WHAT IS BEING ASKED: Images should be omitted while the rest of the data is duplicated exactly.

== PROVIDED RECORDS

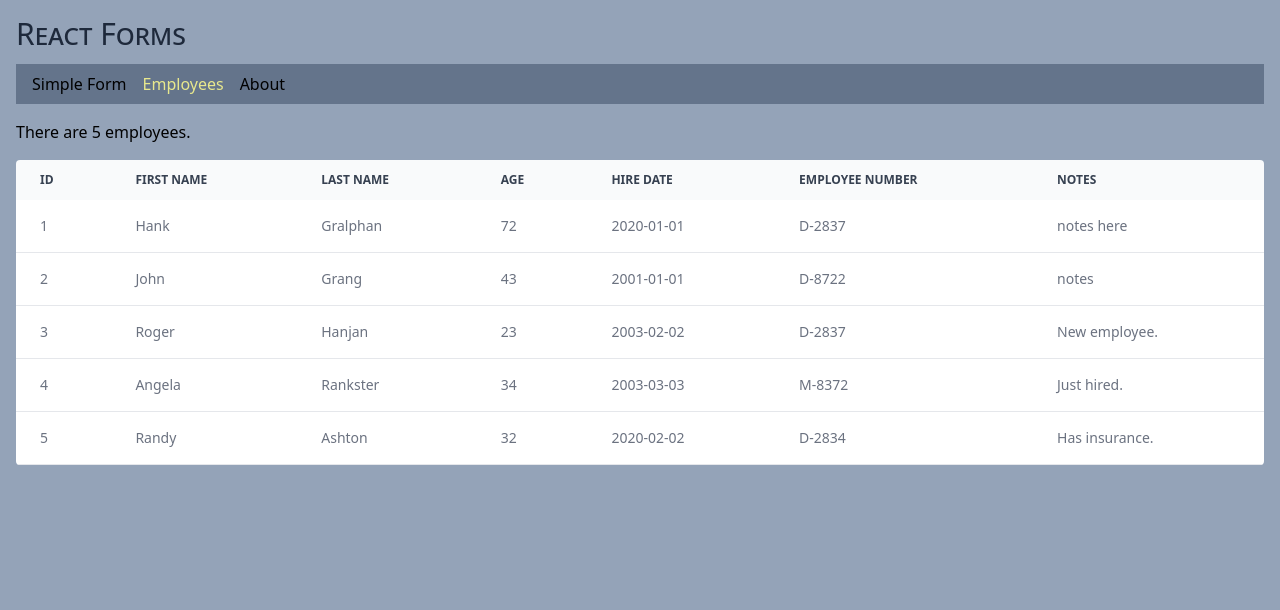
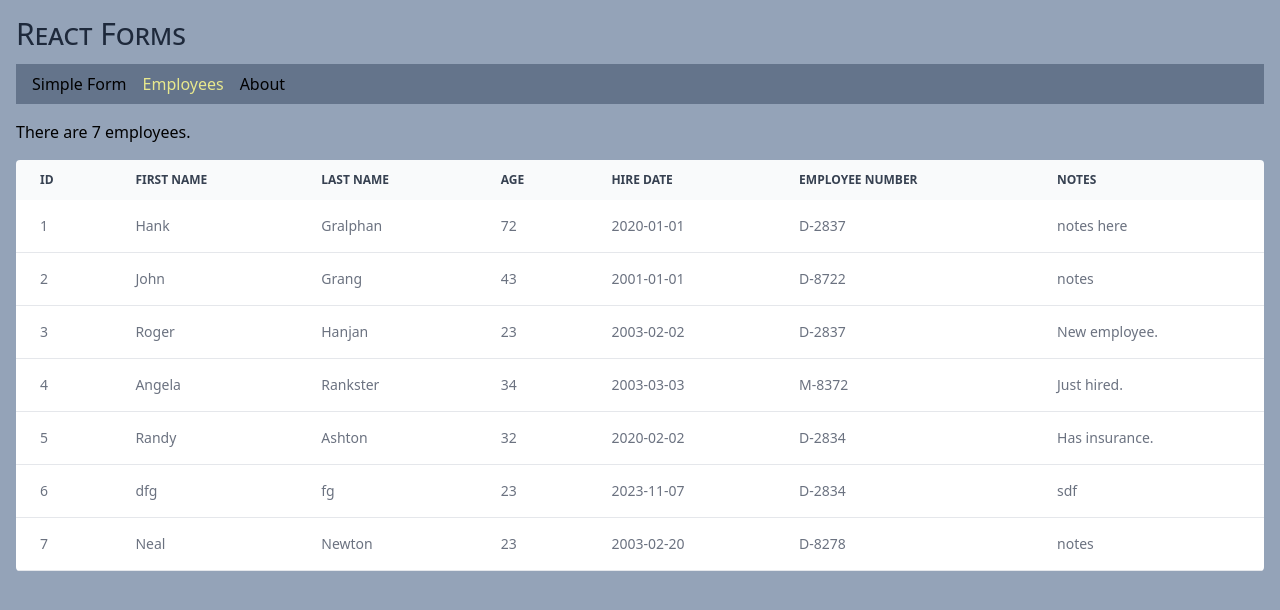
Before and after one commit to edwardtanguay/et711-react-forms-site, a React (Vite) app: page /employees in a window 1280 px wide. Shown: the top 610 px of the page. Built offline with nearby package versions, Linux system fonts and the light colour scheme; data requests are answered from the project's data file.

Commit message:
employes with json

```diff
--- a/src/data/db.json
+++ b/src/data/db.json
@@ -44,6 +44,24 @@
       "employeeNumber": "D-2834",
       "notes": "Has insurance.",
       "id": 5
+    },
+    {
+      "firstName": "dfg",
+      "lastName": "fg",
+      "age": "23",
+      "hireDate": "2023-11-07",
+      "employeeNumber": "D-2834",
+      "notes": "sdf",
+      "id": 6
+    },
+    {
+      "firstName": "Neal",
+      "lastName": "Newton",
+      "age": "23",
+      "hireDate": "2003-02-20",
+      "employeeNumber": "D-8278",
+      "notes": "notes",
+      "id": 7
     }
   ]
 }
--- a/src/pages/PageEmployees.tsx
+++ b/src/pages/PageEmployees.tsx
@@ -1,18 +1,8 @@
-import { useState, useEffect } from "react";
-import { IEmployee } from "../interfaces";
-import axios from "axios";
+import db from '../data/db.json';
 
-const url = "http://localhost:4801";
+const employees = db.employees;
 
 export const PageEmployees = () => {
-	const [employees, setEmployees] = useState<IEmployee[]>([]);
-
-	useEffect(() => {
-		(async () => {
-			setEmployees((await axios.get(`${url}/employees`)).data);
-		})();
-	}, []);
-
 	return (
 		<>
 			{employees.length === 0 ? (
```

====

ANSWER SECTION:
Before and after one commit to edwardtanguay/et711-react-forms-site, a React (Vite) app: page /employees in a window 1280 px wide. Shown: the top 610 px of the page. Built offline with nearby package versions, Linux system fonts and the light colour scheme; data requests are answered from the project's data file.

Commit message:
employes with json

```diff
--- a/src/data/db.json
+++ b/src/data/db.json
@@ -44,6 +44,24 @@
       "employeeNumber": "D-2834",
       "notes": "Has insurance.",
       "id": 5
+    },
+    {
+      "firstName": "dfg",
+      "lastName": "fg",
+      "age": "23",
+      "hireDate": "2023-11-07",
+      "employeeNumber": "D-2834",
+      "notes": "sdf",
+      "id": 6
+    },
+    {
+      "firstName": "Neal",
+      "lastName": "Newton",
+      "age": "23",
+      "hireDate": "2003-02-20",
+      "employeeNumber": "D-8278",
+      "notes": "notes",
+      "id": 7
     }
   ]
 }
--- a/src/pages/PageEmployees.tsx
+++ b/src/pages/PageEmployees.tsx
@@ -1,18 +1,8 @@
-import { useState, useEffect } from "react";
-import { IEmployee } from "../interfaces";
-import axios from "axios";
+import db from '../data/db.json';
 
-const url = "http://localhost:4801";
+const employees = db.employees;
 
 export const PageEmployees = () => {
-	const [employees, setEmployees] = useState<IEmployee[]>([]);
-
-	useEffect(() => {
-		(async () => {
-			setEmployees((await axios.get(`${url}/employees`)).data);
-		})();
-	}, []);
-
 	return (
 		<>
 			{employees.length === 0 ? (
```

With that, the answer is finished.